Twenty-five days ago, between 3 and 4 a.m., twelve children were collecting firewood in the mountains not far from his village. The children were between 7 and 8 years old. Rizwad actually saw the fighter plane flying overhead towards the mountains. When it reached them, it fired on the twelve children, leaving no survivors. Rizwan’s 8-year-old cousin, Nasrullah, a schoolboy in the third grade, was among the dead that morning.
The twelve children belonged to eight families from the same village. When the villagers found the bloodied and dismembered bodies of their children, they gathered together to demand from the provincial government some reason as to why NATO forces had killed them. “It was a mistake,” they were told.
“It is impossible for the people to talk with the U.S. military,” says Rizwad. “Our own government tries to calm us down by saying they will look into the matter.”
The farmer’s tale

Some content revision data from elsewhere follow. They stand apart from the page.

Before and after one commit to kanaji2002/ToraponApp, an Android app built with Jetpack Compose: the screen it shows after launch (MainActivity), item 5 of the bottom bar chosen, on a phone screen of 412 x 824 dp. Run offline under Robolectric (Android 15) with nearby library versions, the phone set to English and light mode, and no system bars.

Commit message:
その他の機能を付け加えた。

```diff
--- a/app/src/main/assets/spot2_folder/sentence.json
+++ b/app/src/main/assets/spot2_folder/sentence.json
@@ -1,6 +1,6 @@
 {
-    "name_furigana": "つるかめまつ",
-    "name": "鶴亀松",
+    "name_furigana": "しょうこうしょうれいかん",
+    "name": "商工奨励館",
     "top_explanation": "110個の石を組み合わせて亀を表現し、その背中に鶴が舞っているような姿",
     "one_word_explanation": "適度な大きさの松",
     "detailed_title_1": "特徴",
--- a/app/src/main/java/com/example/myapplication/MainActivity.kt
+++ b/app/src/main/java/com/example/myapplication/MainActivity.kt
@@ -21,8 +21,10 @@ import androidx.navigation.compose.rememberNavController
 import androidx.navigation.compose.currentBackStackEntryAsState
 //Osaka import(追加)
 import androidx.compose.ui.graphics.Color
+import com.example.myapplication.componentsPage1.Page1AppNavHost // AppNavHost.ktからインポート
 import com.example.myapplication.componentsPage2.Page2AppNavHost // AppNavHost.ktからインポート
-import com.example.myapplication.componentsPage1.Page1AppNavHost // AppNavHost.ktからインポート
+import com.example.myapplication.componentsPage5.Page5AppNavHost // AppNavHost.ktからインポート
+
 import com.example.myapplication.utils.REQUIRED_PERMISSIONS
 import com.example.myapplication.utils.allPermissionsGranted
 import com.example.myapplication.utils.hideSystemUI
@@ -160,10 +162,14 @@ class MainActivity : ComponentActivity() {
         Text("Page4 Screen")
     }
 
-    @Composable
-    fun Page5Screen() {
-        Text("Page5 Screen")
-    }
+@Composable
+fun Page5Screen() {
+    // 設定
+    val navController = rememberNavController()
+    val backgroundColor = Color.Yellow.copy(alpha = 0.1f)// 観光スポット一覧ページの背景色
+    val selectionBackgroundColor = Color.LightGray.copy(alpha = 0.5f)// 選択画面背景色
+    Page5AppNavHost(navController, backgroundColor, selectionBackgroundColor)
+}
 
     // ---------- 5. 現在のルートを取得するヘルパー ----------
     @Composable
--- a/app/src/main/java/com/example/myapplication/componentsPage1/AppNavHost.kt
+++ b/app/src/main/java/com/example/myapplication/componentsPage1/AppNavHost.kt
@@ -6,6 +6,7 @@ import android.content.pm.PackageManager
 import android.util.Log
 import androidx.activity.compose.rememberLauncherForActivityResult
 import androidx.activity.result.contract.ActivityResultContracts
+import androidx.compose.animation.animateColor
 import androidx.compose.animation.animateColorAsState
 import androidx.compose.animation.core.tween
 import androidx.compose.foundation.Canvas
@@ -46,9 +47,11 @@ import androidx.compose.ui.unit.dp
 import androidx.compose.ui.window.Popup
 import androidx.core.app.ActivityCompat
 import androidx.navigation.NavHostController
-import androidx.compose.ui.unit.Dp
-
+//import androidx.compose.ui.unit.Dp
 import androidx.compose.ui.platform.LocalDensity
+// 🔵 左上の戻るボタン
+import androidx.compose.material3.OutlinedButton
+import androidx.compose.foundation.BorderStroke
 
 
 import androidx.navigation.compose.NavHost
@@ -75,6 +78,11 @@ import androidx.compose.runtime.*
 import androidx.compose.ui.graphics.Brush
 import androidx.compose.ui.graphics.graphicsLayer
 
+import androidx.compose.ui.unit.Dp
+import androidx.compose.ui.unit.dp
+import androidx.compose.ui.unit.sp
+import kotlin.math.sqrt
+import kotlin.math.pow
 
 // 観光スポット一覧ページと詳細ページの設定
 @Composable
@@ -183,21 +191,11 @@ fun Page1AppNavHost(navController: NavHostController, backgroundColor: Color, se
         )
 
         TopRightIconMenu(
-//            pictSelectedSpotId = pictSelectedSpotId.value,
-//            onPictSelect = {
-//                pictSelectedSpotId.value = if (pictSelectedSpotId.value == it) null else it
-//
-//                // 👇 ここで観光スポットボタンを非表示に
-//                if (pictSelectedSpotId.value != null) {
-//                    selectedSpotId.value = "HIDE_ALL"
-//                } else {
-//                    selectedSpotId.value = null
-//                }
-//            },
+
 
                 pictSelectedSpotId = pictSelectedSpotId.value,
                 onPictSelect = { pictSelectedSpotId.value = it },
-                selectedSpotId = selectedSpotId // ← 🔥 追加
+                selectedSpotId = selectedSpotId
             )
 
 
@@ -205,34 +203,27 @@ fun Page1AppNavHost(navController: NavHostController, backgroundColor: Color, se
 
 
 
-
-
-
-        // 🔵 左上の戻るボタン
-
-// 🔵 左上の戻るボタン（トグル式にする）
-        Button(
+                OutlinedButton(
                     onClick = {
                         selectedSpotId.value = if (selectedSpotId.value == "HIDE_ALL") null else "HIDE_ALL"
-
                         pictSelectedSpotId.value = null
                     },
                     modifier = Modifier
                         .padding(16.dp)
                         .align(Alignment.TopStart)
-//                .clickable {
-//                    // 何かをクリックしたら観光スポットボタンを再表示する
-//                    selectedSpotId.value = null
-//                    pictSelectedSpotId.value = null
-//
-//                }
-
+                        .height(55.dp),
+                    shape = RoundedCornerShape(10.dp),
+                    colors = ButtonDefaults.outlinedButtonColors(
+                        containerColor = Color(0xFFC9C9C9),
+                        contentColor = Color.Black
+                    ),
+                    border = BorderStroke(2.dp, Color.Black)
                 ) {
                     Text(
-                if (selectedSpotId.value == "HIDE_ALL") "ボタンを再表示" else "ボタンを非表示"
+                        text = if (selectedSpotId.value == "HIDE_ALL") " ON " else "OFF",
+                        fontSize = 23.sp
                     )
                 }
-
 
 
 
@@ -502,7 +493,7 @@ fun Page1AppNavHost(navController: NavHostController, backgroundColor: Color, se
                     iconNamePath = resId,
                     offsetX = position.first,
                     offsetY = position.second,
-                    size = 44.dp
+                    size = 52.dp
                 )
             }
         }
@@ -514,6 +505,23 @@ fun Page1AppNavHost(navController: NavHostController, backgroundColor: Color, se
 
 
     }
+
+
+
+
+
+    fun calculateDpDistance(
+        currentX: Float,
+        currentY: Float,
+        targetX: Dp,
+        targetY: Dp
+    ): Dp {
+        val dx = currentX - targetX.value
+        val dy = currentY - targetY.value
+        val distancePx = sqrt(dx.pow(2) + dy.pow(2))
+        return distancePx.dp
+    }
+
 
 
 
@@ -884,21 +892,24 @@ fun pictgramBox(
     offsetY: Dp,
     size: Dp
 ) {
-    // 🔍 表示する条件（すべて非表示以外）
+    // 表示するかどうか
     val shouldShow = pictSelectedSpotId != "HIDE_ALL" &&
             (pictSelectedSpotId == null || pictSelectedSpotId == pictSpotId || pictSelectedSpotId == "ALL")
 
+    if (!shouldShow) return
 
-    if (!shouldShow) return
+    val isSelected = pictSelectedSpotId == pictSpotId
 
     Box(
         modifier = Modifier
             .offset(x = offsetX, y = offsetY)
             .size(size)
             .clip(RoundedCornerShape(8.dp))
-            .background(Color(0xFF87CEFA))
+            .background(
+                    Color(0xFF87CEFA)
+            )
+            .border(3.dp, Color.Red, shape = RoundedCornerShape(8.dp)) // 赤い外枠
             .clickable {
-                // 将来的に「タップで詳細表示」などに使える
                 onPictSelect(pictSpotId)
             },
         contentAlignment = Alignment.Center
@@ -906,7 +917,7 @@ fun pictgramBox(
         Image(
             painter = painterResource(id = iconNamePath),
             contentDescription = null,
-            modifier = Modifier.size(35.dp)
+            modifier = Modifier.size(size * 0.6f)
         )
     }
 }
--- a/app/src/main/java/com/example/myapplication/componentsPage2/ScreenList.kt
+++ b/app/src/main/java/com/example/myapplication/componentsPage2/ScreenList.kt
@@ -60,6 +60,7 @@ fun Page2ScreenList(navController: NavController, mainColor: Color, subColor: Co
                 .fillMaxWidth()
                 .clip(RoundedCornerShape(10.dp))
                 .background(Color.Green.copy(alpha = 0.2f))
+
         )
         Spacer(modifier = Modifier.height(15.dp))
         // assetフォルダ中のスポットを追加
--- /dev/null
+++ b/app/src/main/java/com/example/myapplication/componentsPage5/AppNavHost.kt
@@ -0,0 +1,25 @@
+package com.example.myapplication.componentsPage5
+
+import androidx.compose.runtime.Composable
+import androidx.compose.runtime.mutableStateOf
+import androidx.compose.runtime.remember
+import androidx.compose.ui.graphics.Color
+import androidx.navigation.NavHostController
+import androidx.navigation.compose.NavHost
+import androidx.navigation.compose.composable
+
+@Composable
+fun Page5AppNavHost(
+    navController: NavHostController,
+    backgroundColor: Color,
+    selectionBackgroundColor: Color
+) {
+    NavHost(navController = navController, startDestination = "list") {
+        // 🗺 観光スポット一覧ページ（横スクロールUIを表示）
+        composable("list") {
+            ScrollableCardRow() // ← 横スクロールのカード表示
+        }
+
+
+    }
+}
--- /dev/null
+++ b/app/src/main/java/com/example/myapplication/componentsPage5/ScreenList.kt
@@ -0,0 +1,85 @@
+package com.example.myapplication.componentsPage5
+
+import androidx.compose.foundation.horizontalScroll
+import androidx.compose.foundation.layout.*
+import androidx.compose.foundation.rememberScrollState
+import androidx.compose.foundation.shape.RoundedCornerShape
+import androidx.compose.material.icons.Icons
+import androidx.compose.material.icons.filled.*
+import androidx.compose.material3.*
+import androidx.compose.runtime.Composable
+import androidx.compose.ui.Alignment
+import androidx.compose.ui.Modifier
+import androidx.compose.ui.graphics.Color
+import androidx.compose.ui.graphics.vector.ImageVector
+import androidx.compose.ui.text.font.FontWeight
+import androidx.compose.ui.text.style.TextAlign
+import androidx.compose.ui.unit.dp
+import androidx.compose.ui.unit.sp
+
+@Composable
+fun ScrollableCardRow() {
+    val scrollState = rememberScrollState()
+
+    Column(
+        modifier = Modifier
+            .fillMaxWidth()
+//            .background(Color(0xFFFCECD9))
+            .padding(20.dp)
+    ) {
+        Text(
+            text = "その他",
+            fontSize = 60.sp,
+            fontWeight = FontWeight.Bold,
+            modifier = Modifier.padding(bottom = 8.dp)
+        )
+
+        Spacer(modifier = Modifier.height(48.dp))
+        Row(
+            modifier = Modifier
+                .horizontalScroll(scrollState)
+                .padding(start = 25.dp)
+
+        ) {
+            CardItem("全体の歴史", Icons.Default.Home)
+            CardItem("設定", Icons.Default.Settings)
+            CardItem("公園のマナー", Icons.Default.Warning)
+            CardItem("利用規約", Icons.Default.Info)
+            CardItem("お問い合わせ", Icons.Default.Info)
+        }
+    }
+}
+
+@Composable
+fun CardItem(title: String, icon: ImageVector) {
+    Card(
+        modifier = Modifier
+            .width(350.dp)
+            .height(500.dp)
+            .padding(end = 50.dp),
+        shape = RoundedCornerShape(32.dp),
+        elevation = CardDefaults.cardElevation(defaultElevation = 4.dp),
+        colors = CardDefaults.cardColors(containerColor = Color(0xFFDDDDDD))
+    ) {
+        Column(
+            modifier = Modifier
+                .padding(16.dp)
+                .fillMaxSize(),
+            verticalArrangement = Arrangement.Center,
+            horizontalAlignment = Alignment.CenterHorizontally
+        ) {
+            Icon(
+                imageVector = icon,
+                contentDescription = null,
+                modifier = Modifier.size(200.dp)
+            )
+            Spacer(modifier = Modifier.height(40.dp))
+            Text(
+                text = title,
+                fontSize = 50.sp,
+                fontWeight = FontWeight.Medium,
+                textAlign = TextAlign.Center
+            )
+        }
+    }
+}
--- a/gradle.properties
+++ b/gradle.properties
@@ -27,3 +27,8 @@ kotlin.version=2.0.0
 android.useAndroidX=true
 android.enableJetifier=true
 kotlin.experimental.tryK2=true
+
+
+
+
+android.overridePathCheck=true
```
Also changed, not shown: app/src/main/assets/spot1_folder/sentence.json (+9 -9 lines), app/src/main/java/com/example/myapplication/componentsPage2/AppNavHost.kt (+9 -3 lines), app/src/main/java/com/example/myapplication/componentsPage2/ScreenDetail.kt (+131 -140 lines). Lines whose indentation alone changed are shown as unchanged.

Riazullah from Chapria Marnu spoke next. Fifteen days previously, three famers in Riazullah’s area had been working to irrigate their wheat field. It was early afternoon, about 3:30 p.m. One of the men was only eighteen—he had been married for five months. The other two farmers were in their mid-forties. Their names were Shams Ulrahman, Khadeem and Miragah, and Miragah’s two little daughters were with them.
Eleven NATO tanks arrived. One tank fired missiles which killed the three men and the two little girls. “What can we do?” asked Riazullah. “We are caught between the Taliban and the internationals. Our local government does not help us.”
The story of U.S./NATO occupation
The world doesn’t seem to ask many questions about Afghan civilians whose lives are cut short by NATO or Taliban forces. Genuinely concerned U.S. friends say they can’t really make sense of our list—news stories merge into one large abstraction, into statistics, into “collateral damage,” in a way that comparable (if much smaller and less frequent) attacks on U.S. civilians do not. People here in Afghanistan naturally don’t see themselves as a statistic; they wonder why the NATO soldiers treat civilians as battlefield foes at the slightest hint of opposition or danger; why the U.S. soldiers and drones kill unarmed suspects on anonymous tips when people around the world know suspects deserve safety and a trial, innocent until proven guilty?
“All of us keep asking why the internationals kill us,” said Jamaludeen. “One reason seems to be that they don’t differentiate between people. The soldiers fear any bearded Afghan who wears a turban and traditional clothes. But why would they kill children? It seems they have a mission. They are told to go and get the Taliban. When they go out in their planes and their tanks and their helicopters, they need to be killing, and then they can report that they have completed their mission.”
These are the stories being told here. NATO and its constituent nations may have other accounts to give of themselves, but they aren’t telling them very convincingly, or well. The stories told by bomb blasts or by shouting home-invading soldiers drown out other competing sentiments and seem to represent all that the U.S./NATO occupiers ever came here to say.
We who live in countries that support NATO, that tolerate this occupation, bear responsibility to hear the tales told by Afghans who are trapped by our war of choice. These tales are part of our history now, and this history isn’t popular in Afghanistan. It doesn’t play well when the U.S. and NATO forces state that we came here because of terrorism, because of a toll in lost civilian lives already exceeded in Afghanistan during just the first three months of a decade-long war—that we came in pious concern over precious stories that should not be cut short.
Kathy Kelly, (firstname.lastname@example.org), co-coordinates Voices for Creative Nonviolence www.vcnv.org. She is living in Kabul for the month of May as a guest of the Afghan Peace Volunteers (ourjourneytosmile.com/blog).